The FreeBSD installer bsdinstall can be easily modified to create block and file-backed “guest” hosts for jail, bhyve and Xen, but with the addition of ZFS, NFS and DHCPd, a highly flexible environment can be built that both supports booting FreeBSD as far back as 5.0 and booting boot environments on both virtual machines and real hardware machines on the network. These abilities are not only useful for decoupling hardware and software machines, but also tracking regressions down to the guilty commits that produced them.
The FreeBSD operating system includes the isolation and virtualization features chroot(8), jail(8), bhyve(8) and Xen, but offers limited abilities for creating and managing jail, bhyve or Xen “guest” hosts. The bsdinstall(8) jail, jail.conf(8), and vmrun.sh tools support rudimentary jail and bhyve guest host creation and management but are not designed for automation using in-base or external tools. This talk will describe how the bsdinstall(8), nfsd(8) and zfs(8) in-base resources can be leveraged to create authentic, file and block storage-backed FreeBSD root installations suitable for use with not only jail(8), bhyve(8) and Xen, but also network-booted hardware machines. Leveraging in-base tools in support of in-base isolation and virtualization features not only makes it easer to create guest hosts, but also enables the comprehensive testing of current and past versions FreeBSD in pursuit of regressions.
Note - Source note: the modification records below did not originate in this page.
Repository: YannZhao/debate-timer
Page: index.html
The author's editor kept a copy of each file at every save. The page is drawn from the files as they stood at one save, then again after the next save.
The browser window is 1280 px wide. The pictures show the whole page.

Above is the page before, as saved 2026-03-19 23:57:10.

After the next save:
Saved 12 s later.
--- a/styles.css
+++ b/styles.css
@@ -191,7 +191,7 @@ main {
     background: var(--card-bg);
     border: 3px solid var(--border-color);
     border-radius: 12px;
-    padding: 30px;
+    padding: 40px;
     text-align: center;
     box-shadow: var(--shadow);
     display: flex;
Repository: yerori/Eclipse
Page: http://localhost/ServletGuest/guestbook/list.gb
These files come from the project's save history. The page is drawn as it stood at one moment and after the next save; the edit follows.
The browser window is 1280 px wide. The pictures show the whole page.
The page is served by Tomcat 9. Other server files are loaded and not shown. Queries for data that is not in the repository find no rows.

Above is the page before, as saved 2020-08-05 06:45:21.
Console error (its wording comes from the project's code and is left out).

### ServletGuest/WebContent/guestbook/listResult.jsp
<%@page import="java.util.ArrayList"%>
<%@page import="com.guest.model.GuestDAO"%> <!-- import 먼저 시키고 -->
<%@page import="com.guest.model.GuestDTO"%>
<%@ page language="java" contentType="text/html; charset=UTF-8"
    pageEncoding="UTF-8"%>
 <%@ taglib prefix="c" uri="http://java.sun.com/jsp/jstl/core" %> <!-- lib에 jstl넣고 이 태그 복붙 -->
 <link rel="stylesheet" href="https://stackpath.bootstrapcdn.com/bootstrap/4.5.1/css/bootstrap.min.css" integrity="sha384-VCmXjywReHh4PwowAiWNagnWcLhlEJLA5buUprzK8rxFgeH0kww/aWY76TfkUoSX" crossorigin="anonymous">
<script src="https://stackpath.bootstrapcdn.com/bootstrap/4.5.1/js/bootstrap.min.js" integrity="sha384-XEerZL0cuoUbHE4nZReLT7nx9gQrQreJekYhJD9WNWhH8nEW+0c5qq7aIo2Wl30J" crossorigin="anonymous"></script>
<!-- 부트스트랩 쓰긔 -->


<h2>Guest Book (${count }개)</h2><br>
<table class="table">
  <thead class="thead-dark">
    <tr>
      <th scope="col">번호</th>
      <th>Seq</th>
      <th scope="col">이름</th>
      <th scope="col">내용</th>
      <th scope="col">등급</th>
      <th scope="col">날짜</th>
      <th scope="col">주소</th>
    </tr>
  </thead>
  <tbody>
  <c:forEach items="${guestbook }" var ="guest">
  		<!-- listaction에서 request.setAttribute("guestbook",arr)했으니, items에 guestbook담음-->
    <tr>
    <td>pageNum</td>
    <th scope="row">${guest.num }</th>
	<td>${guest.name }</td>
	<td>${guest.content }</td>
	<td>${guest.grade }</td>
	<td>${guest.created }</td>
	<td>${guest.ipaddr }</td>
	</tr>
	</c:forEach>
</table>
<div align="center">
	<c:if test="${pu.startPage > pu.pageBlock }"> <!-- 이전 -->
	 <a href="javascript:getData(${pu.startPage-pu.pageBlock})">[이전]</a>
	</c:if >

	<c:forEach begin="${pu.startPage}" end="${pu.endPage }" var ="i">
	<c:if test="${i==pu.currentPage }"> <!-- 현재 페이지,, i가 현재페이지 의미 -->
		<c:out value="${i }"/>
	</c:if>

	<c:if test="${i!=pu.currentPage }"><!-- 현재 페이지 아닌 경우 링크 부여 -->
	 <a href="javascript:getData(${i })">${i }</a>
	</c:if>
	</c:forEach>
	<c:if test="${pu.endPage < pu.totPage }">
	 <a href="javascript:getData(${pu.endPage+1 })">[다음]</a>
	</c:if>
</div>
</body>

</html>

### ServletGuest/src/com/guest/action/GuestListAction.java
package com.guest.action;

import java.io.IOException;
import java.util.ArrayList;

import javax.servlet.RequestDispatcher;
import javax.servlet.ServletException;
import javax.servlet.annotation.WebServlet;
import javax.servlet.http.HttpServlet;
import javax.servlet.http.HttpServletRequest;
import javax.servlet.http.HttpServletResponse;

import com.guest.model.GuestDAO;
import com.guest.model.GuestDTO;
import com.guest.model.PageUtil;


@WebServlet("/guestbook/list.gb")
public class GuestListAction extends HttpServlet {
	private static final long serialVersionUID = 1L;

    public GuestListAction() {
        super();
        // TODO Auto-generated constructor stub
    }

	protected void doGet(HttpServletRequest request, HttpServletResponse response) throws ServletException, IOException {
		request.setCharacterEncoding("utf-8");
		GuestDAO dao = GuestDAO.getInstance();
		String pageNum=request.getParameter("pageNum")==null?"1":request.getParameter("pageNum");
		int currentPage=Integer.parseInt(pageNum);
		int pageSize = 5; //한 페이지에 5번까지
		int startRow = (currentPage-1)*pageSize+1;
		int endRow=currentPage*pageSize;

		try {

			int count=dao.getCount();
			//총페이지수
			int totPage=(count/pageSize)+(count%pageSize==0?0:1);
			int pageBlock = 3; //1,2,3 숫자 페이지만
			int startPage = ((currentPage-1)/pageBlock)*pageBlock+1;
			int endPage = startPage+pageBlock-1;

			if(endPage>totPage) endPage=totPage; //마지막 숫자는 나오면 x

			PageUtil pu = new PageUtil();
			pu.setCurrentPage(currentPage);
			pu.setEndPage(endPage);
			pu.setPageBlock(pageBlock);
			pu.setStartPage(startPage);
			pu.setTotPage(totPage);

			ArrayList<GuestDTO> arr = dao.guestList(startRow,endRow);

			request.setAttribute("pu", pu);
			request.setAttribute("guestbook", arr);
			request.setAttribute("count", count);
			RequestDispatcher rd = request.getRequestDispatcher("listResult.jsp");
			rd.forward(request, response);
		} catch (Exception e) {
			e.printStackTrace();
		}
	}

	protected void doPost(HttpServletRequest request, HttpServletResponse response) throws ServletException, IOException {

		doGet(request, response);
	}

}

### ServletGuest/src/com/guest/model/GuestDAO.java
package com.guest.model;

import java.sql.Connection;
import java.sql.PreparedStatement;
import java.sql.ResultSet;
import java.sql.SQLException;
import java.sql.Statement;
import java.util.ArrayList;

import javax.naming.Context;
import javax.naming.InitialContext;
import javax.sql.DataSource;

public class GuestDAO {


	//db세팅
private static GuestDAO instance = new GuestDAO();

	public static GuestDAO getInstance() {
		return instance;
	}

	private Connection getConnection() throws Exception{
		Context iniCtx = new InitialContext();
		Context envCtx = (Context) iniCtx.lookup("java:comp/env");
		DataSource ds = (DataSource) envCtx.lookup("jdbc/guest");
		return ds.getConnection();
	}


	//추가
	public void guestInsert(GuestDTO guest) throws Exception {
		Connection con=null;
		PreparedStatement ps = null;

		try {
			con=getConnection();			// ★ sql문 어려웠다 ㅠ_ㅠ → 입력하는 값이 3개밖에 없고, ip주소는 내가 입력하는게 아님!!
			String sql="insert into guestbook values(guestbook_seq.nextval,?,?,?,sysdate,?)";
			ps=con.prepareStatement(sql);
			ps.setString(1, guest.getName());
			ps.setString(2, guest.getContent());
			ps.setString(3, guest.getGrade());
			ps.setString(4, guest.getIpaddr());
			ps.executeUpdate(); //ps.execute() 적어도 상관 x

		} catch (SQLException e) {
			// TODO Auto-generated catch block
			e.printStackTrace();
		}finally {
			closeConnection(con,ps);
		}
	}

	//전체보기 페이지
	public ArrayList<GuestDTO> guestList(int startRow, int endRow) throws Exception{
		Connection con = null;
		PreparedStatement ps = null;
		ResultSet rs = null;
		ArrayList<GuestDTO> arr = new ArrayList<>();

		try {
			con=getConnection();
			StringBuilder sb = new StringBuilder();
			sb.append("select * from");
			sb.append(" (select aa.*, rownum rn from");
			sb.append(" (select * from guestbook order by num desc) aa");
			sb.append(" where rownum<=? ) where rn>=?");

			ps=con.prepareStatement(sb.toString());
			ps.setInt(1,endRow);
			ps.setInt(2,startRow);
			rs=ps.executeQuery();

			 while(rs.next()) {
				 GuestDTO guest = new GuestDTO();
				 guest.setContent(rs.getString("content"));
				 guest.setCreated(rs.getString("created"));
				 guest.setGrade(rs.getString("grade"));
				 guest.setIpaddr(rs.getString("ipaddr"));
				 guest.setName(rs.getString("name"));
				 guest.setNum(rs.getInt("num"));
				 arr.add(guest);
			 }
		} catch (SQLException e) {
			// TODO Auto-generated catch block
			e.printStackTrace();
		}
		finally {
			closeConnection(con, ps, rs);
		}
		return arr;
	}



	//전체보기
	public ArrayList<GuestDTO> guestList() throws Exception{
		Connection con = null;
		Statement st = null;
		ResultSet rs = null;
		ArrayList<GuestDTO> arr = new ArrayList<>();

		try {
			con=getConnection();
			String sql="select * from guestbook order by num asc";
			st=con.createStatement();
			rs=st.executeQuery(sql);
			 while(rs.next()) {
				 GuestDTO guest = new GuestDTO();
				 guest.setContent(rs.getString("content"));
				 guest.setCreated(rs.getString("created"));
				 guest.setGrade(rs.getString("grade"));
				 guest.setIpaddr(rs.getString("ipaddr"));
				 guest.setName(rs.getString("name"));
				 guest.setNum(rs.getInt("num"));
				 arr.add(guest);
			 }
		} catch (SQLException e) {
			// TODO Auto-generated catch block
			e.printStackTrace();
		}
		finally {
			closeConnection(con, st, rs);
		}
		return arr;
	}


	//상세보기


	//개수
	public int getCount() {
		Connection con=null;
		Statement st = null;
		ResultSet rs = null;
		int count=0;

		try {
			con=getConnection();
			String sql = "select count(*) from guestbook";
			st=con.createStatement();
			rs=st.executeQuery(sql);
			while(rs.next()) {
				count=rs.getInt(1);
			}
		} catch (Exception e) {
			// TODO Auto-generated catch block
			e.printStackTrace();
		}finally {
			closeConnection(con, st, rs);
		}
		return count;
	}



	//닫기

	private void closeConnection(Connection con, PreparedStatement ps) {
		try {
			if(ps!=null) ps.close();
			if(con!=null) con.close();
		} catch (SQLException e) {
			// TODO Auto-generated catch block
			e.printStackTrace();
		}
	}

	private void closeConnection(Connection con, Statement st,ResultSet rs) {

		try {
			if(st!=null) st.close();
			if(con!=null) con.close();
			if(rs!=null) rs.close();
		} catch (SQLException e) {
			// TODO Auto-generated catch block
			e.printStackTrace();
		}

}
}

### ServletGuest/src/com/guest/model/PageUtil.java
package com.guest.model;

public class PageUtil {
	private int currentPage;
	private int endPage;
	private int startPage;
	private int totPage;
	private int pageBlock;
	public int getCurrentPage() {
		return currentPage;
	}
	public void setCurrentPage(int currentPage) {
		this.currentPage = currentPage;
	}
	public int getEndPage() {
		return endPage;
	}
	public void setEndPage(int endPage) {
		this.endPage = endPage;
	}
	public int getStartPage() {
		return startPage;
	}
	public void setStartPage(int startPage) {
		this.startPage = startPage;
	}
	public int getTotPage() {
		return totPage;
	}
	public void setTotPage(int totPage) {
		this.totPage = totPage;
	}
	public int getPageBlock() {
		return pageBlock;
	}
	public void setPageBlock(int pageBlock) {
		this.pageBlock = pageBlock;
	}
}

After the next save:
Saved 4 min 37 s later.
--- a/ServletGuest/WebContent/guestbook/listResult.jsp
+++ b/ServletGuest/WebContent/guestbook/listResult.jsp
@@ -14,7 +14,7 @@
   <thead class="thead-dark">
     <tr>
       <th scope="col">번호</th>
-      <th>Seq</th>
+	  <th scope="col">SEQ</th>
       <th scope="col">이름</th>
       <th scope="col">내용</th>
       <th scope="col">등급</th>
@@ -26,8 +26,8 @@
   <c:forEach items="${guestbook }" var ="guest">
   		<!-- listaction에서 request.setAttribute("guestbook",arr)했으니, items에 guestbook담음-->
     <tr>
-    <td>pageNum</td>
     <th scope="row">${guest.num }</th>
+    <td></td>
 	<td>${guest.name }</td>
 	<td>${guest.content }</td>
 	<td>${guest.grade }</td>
Of the leveraged components:
The methodologies described in this talk should apply in part or in full to other BSD operating systems.